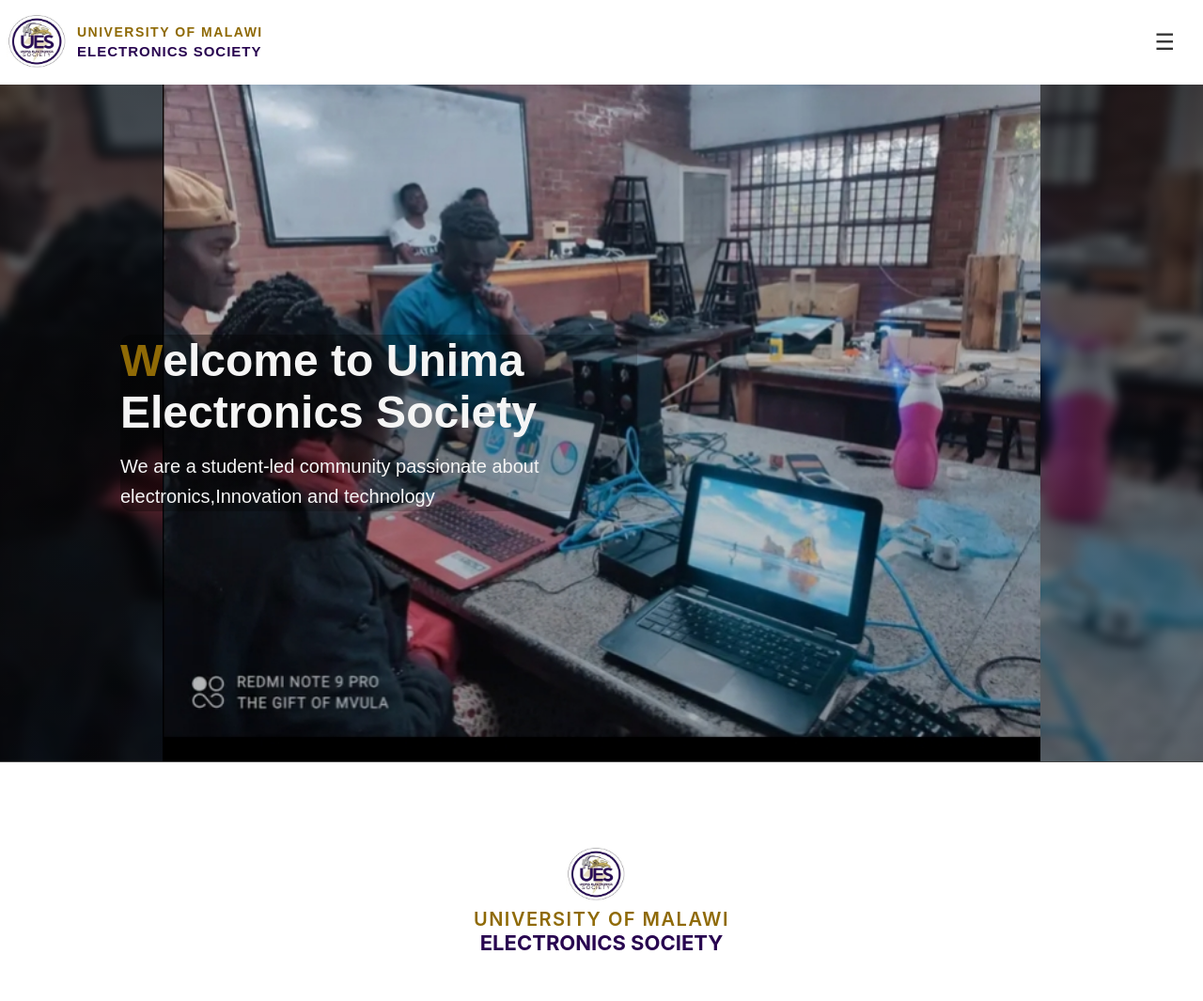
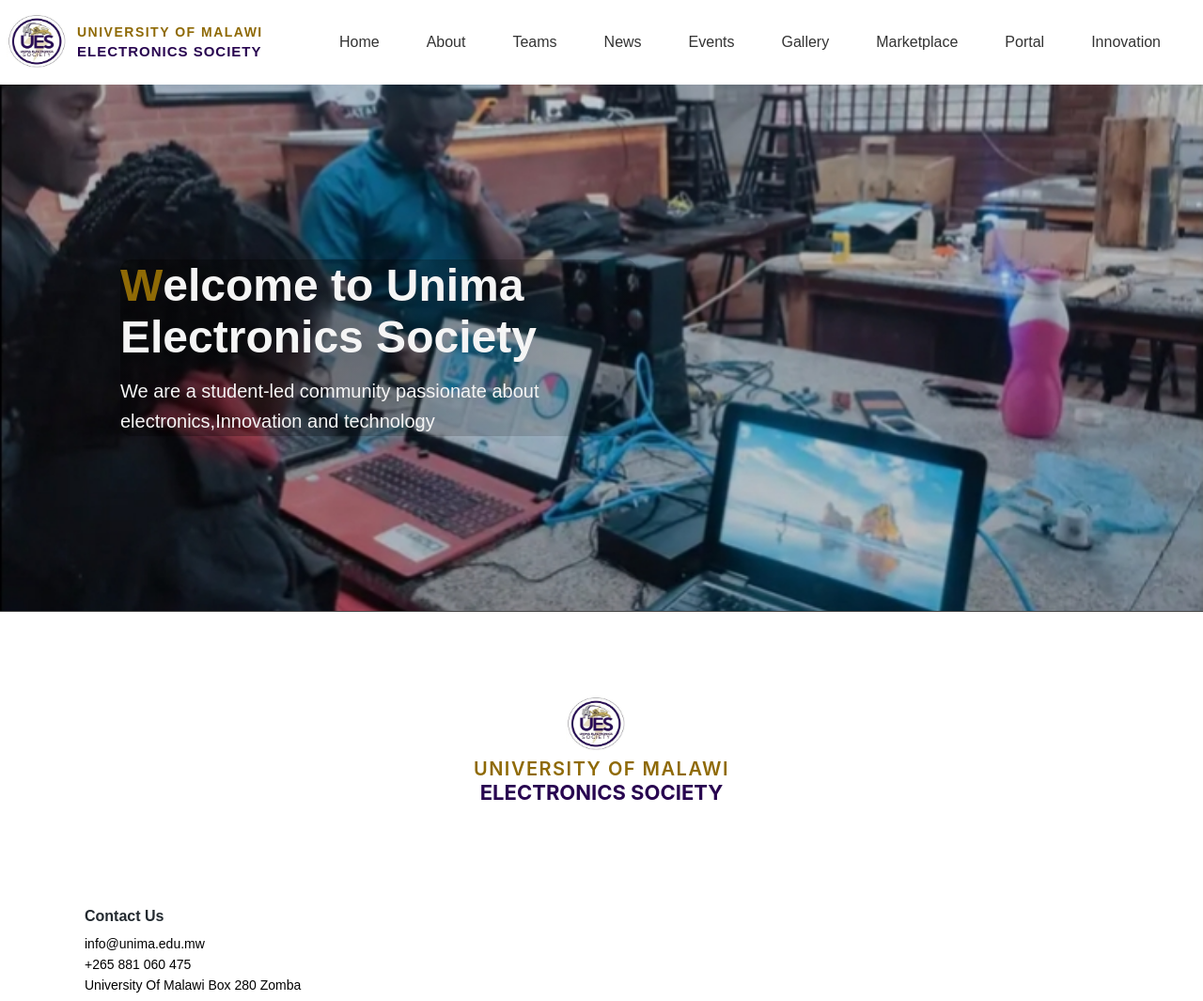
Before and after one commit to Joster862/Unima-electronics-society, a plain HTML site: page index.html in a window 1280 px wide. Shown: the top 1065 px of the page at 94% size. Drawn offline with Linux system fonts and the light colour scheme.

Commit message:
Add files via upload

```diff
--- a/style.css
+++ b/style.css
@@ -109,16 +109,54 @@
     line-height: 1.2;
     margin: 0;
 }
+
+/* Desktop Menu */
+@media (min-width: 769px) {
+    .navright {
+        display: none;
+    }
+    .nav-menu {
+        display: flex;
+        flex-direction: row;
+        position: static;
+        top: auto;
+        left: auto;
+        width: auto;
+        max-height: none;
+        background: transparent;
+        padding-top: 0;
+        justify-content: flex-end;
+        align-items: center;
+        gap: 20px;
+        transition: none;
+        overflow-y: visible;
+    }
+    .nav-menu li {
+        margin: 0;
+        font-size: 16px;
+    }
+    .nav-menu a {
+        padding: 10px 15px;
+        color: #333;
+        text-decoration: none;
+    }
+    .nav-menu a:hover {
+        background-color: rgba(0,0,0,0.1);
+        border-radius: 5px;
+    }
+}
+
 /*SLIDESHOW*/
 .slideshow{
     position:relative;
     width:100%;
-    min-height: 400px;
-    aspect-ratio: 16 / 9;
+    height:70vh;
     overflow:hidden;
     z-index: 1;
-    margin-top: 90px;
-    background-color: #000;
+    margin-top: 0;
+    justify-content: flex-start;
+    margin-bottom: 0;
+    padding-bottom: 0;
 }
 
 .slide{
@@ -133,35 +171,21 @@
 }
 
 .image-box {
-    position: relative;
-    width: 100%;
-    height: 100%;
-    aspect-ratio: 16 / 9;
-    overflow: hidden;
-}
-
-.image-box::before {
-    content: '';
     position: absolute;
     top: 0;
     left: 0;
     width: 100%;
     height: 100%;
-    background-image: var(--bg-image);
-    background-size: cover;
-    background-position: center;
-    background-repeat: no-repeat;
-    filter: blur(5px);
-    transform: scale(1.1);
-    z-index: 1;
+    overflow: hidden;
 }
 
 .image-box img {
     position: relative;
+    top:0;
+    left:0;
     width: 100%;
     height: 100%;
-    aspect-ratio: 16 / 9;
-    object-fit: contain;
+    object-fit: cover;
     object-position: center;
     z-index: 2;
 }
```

=-=-=

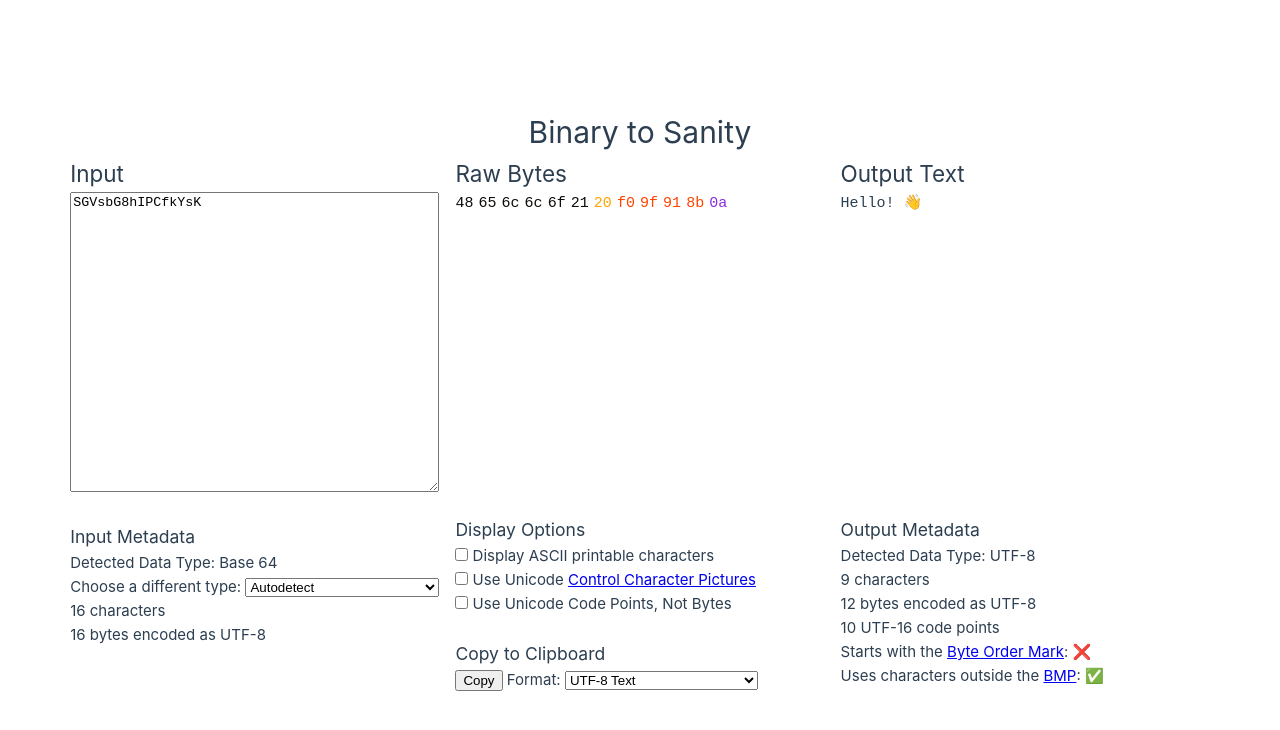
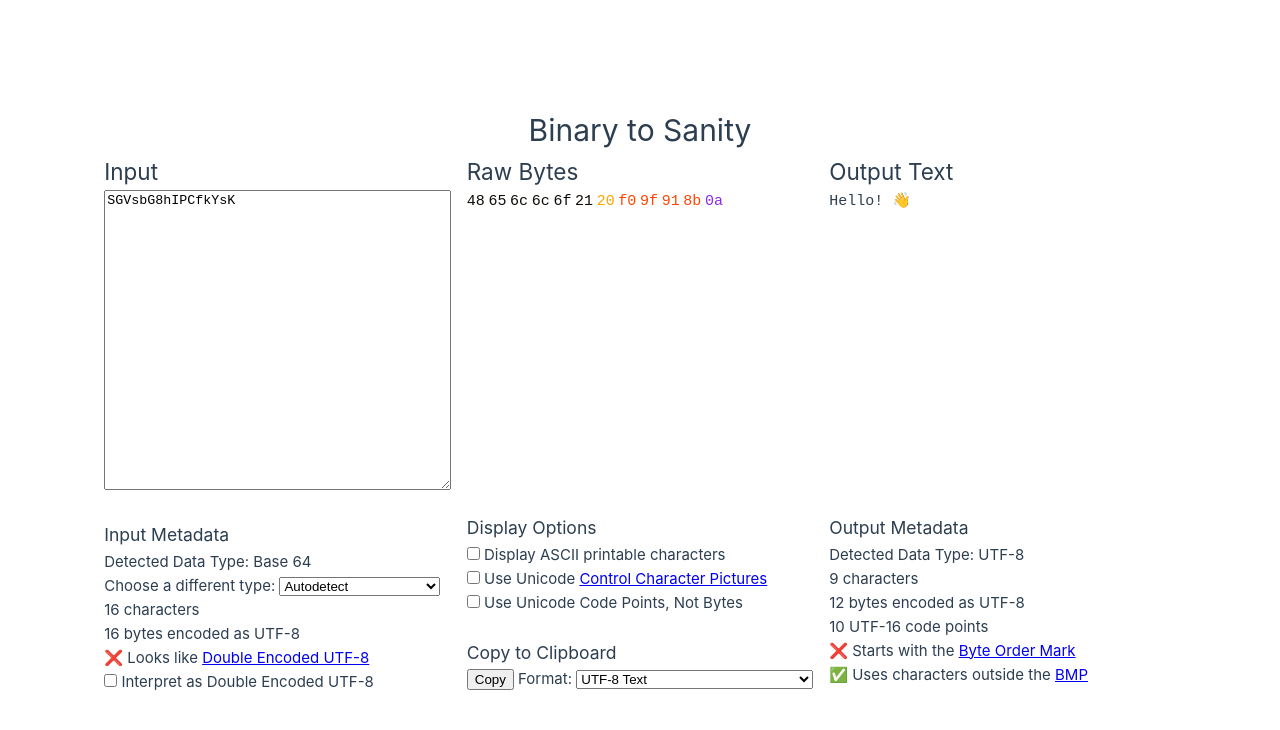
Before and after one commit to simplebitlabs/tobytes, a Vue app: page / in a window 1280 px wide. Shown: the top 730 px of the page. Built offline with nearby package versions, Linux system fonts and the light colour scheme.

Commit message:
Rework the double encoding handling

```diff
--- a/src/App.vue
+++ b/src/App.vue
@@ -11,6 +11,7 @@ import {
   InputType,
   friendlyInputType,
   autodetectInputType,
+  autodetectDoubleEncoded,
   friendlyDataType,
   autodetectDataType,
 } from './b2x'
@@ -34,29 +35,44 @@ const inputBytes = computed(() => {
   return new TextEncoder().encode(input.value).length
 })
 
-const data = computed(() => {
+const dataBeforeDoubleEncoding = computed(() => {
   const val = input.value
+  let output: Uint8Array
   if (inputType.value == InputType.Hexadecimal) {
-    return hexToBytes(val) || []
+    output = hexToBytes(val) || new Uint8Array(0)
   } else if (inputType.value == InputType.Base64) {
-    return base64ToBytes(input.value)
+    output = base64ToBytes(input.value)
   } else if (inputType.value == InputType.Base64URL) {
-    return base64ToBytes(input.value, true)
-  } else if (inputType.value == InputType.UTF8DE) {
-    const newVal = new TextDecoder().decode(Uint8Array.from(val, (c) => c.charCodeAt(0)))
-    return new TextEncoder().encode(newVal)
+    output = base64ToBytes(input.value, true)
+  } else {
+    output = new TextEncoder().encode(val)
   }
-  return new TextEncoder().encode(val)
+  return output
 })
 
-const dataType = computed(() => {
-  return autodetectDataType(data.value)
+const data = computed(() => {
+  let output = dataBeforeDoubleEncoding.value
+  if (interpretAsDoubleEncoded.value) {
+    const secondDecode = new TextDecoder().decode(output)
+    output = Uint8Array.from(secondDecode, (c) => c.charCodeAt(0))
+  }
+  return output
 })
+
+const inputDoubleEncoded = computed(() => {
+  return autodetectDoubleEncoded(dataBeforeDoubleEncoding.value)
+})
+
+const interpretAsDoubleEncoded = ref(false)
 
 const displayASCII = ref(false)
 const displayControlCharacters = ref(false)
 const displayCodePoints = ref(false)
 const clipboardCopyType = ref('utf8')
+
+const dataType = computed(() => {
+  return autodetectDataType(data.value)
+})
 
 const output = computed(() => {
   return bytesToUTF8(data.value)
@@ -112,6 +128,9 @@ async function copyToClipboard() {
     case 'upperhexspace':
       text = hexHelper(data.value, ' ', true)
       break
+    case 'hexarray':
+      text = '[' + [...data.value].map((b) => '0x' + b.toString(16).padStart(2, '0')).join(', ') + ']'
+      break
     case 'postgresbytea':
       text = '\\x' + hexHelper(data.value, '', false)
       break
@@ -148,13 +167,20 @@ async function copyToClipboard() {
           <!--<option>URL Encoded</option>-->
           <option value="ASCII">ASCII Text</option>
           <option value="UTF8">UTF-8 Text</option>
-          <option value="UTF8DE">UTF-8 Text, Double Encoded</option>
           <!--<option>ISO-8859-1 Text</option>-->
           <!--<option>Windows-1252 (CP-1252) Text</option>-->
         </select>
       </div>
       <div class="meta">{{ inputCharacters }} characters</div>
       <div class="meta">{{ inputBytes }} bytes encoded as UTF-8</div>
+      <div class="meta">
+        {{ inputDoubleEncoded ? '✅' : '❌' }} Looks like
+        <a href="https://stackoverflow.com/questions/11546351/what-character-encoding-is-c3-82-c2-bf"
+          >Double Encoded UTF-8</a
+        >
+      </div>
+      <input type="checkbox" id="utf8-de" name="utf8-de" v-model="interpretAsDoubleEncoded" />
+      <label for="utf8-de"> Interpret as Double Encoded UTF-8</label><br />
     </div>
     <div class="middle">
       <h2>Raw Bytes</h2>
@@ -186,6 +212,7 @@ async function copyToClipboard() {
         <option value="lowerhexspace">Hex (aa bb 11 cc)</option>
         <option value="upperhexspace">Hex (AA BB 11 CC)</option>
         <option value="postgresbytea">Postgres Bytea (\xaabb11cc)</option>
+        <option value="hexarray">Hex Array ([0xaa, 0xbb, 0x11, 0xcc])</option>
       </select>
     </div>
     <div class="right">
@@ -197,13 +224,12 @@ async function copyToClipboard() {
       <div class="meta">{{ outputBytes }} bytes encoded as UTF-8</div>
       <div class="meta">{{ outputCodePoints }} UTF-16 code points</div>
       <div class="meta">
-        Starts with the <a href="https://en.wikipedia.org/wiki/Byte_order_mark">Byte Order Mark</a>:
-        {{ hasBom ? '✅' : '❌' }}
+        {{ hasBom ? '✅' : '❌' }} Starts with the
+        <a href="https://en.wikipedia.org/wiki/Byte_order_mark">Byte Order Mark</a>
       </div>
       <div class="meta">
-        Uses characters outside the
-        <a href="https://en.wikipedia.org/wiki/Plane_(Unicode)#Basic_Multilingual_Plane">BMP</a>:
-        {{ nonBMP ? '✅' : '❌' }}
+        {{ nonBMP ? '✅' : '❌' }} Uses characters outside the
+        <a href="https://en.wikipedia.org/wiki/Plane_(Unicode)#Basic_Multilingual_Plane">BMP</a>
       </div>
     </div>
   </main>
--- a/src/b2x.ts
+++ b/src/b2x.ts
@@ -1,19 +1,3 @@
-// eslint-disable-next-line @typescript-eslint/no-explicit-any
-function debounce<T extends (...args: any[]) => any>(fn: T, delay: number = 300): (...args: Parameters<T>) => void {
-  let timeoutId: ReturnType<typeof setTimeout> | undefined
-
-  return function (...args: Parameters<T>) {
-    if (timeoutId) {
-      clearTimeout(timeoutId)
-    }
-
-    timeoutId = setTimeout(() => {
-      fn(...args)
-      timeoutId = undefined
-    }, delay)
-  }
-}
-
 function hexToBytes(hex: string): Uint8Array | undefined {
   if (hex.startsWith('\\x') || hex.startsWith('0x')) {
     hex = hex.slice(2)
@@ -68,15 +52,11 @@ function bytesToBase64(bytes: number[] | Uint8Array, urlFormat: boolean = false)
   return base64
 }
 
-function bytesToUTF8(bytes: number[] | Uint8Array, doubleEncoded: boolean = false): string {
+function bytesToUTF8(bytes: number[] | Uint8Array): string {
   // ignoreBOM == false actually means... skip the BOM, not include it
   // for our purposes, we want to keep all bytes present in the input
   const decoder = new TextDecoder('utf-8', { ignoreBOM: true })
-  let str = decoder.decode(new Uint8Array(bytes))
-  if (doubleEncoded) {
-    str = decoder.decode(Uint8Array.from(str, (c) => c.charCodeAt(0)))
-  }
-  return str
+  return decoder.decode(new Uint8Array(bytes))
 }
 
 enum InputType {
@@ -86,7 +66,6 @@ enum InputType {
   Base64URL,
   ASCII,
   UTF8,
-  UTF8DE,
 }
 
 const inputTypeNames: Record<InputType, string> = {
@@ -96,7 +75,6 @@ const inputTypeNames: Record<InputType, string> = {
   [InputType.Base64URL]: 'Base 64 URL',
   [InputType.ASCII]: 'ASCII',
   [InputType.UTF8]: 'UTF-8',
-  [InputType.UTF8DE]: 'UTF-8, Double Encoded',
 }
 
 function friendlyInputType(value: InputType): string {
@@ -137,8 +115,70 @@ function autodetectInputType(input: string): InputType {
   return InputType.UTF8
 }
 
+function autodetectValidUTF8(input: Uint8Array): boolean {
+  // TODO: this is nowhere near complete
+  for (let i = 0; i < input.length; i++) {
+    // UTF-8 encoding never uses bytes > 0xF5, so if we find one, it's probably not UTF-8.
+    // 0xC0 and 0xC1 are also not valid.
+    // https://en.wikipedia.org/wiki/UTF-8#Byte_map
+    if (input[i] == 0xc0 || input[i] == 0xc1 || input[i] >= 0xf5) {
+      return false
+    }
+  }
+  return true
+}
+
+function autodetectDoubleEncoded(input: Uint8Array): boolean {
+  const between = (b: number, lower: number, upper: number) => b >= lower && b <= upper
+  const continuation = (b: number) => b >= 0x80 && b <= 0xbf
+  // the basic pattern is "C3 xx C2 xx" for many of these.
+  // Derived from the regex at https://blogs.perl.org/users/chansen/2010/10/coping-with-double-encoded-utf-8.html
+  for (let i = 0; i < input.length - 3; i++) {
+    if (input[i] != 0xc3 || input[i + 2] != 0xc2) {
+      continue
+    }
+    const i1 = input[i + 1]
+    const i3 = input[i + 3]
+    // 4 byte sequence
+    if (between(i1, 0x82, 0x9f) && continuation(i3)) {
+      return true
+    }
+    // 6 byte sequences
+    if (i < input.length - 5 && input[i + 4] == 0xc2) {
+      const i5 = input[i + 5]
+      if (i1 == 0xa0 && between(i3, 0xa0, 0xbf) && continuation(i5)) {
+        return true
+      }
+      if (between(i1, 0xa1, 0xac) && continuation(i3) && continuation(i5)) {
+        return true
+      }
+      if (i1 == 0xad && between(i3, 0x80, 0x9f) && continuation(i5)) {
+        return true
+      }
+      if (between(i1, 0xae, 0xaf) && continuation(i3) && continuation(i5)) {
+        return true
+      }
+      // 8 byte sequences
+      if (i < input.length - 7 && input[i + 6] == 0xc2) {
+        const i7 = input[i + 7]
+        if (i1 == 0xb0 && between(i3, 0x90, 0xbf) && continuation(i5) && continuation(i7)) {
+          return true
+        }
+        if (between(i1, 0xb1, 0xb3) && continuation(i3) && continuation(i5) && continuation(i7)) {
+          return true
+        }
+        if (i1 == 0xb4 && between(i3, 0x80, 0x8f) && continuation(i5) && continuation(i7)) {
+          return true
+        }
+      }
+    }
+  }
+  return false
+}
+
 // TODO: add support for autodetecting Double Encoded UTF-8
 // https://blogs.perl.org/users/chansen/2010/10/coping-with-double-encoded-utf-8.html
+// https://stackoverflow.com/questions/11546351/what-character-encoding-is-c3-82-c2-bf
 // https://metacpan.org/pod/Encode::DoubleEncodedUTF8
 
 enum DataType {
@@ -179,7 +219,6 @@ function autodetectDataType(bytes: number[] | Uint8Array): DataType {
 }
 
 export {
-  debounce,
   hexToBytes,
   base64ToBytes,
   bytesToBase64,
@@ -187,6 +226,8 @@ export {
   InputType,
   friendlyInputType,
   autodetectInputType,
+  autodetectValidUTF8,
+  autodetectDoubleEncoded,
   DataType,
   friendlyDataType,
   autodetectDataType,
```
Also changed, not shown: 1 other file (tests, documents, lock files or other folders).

=-=-=

## Work to complete
Look through the material above for the word "users" and copy every line that has it.

## Answer box
+  // Derived from the regex at https://blogs.perl.org/users/chansen/2010/10/coping-with-double-encoded-utf-8.html
 // https://blogs.perl.org/users/chansen/2010/10/coping-with-double-encoded-utf-8.html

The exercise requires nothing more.